**WHAT THE TASK ASKS**
Your answer is a copy of every line in the records where "generate" appears.

-- -- --

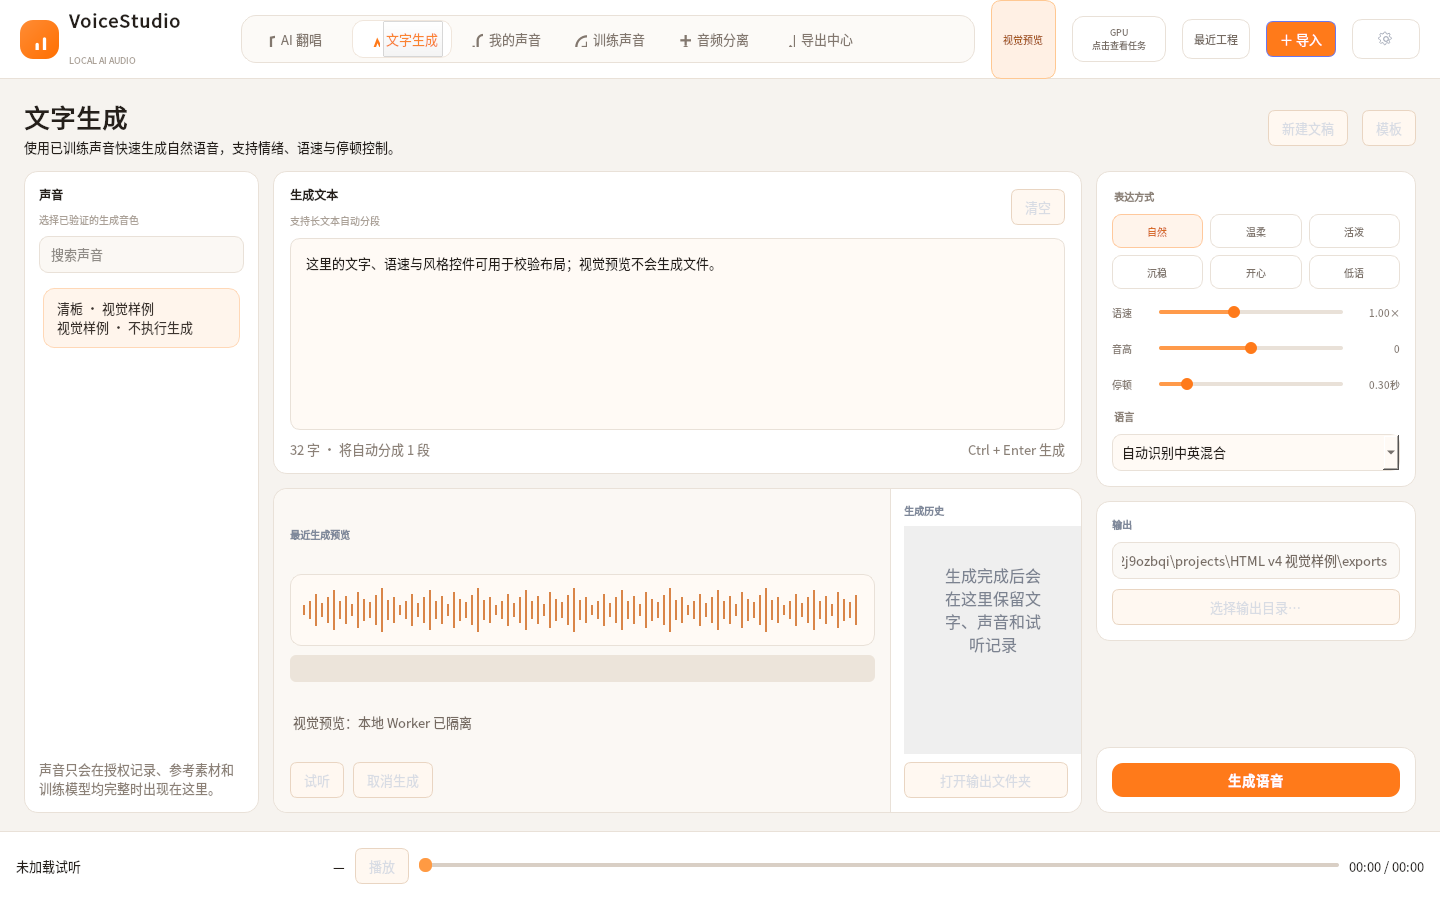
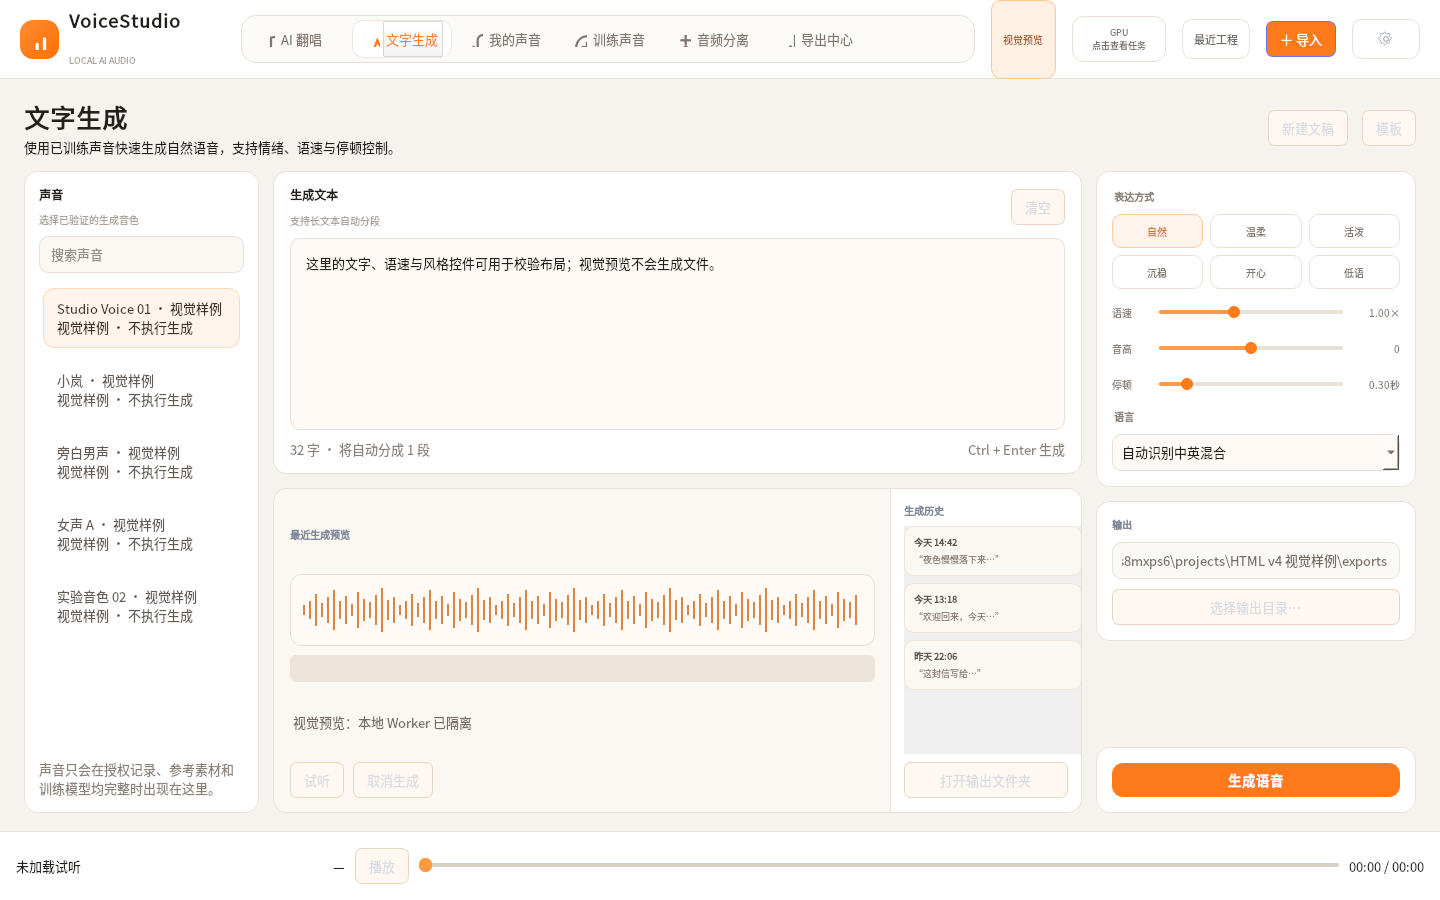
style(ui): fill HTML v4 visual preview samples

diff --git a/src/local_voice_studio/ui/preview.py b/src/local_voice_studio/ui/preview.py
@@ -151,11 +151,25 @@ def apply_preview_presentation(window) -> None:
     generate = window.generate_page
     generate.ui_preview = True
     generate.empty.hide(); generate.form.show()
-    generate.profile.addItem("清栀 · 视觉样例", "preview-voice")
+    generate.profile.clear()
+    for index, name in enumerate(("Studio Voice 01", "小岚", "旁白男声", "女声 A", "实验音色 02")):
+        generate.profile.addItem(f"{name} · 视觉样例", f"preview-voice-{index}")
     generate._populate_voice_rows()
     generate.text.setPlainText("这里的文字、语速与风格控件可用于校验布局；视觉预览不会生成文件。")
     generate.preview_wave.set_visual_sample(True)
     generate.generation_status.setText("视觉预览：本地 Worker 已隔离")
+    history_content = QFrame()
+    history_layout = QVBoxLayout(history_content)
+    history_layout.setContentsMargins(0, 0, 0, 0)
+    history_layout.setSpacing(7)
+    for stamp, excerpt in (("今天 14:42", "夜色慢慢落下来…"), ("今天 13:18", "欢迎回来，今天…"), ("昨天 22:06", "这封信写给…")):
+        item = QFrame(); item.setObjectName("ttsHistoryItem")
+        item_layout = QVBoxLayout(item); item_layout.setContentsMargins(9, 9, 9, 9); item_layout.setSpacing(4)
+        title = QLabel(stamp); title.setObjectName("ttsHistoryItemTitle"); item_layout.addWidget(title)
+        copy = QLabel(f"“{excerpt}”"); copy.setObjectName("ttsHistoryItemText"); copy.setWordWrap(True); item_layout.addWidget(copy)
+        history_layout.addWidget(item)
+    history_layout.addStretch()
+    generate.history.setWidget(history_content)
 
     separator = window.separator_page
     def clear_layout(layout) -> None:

-- -- --

**RESULT OF THIS EXERCISE**
     generate = window.generate_page
     generate.ui_preview = True
     generate.empty.hide(); generate.form.show()
-    generate.profile.addItem("清栀 · 视觉样例", "preview-voice")
+    generate.profile.clear()
+        generate.profile.addItem(f"{name} · 视觉样例", f"preview-voice-{index}")
     generate._populate_voice_rows()
     generate.text.setPlainText("这里的文字、语速与风格控件可用于校验布局；视觉预览不会生成文件。")
     generate.preview_wave.set_visual_sample(True)
     generate.generation_status.setText("视觉预览：本地 Worker 已隔离")
+    generate.history.setWidget(history_content)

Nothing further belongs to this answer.